Modern Slavery in Supply Chains Reporting Requirement DOWNLOAD














A stitch in time saved none: How fashion brands fueled violence in the factory and beyond

This study documents women garment workers’ experiences of gender- based violence and harassment (GBVH) in the wake of the COVID-19 pandemic in Asian production countries. It elaborates “economic harm” as a form of GBVH, underscoring how the b...Read More

Normative Framework Guide: Responsibility of Businesses Concerning Human Rights, Labour Exploitation and Human Trafficking

This normative framework guide provides a summarized overview of existing legal frameworks outlining businesses’ responsibilities with regard to human rights, with a focus on labour exploitation and trafficking in human beings. Various legal frame...Read More

Regional Overview – Sexual Exploitation of Children Middle East and North Africa

This Regional Overview on the sexual exploitation of children (SEC) in the Middle East and North Africa (MENA), consolidates the relevant existing data to map the context, risk factors, region-specific issues, responses and gaps in the fight against...Read More

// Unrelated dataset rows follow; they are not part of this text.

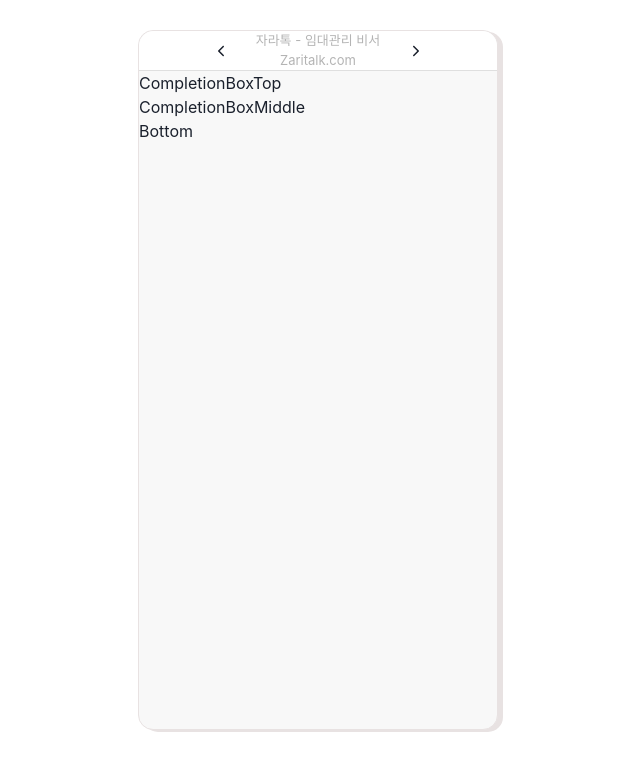
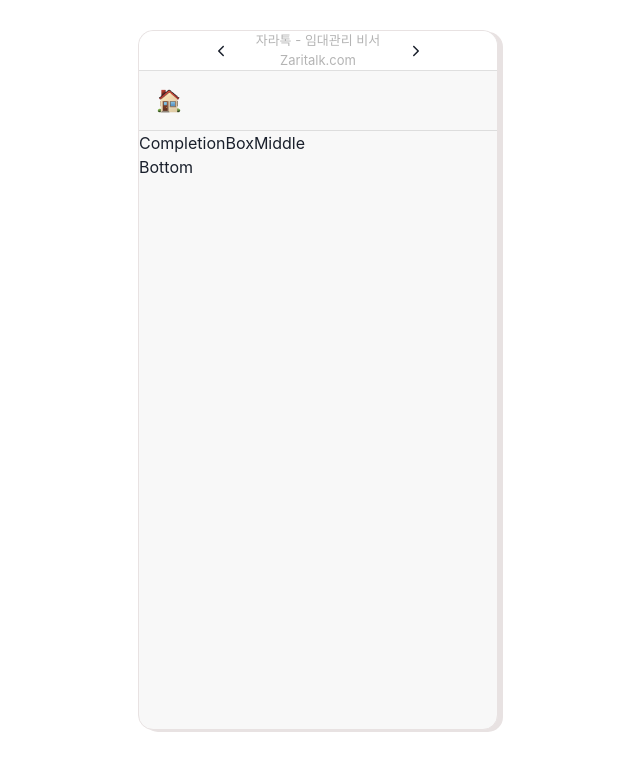
Before and after one commit to pjh1011409/callbuslab-codingtest, a React (Create React App) app: page /completionPage in a window 1280 px wide. Shown: the top 770 px of the page, without its empty margins (322-962 px from the left). Built offline with nearby package versions, Linux system fonts and the light colour scheme.

Commit message:
Feat: Create Top data in completionBox
1. 사용자 거주주소 출력

```diff
--- a/src/components/Completion/Top.tsx
+++ b/src/components/Completion/Top.tsx
@@ -1,7 +1,18 @@
 import React from 'react';
+import useCustomSelector from '../../hooks/useCustomSelector';
+import { Img, TextOverFlow, TopWrapper } from '../../styles/Completion.style';
 
 const CompletionBoxTop = () => {
-  return <div>CompletionBoxTop</div>;
+  const { Address, RoomNumber } = useCustomSelector().inputState;
+
+  return (
+    <TopWrapper>
+      <Img src="./HomeLogo.png" alt="집모양" />
+      <TextOverFlow>
+        {Address} {RoomNumber}
+      </TextOverFlow>
+    </TopWrapper>
+  );
 };
 
 export default CompletionBoxTop;
```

Organising precarious workers in the Global South

The workers of the world face numerous challenges. Many debates around the future of labour, such as the rise of the so called ‘gig economy’, tend to focus on experiences and trends within the Global North. The shortcomings of the present are of...Read More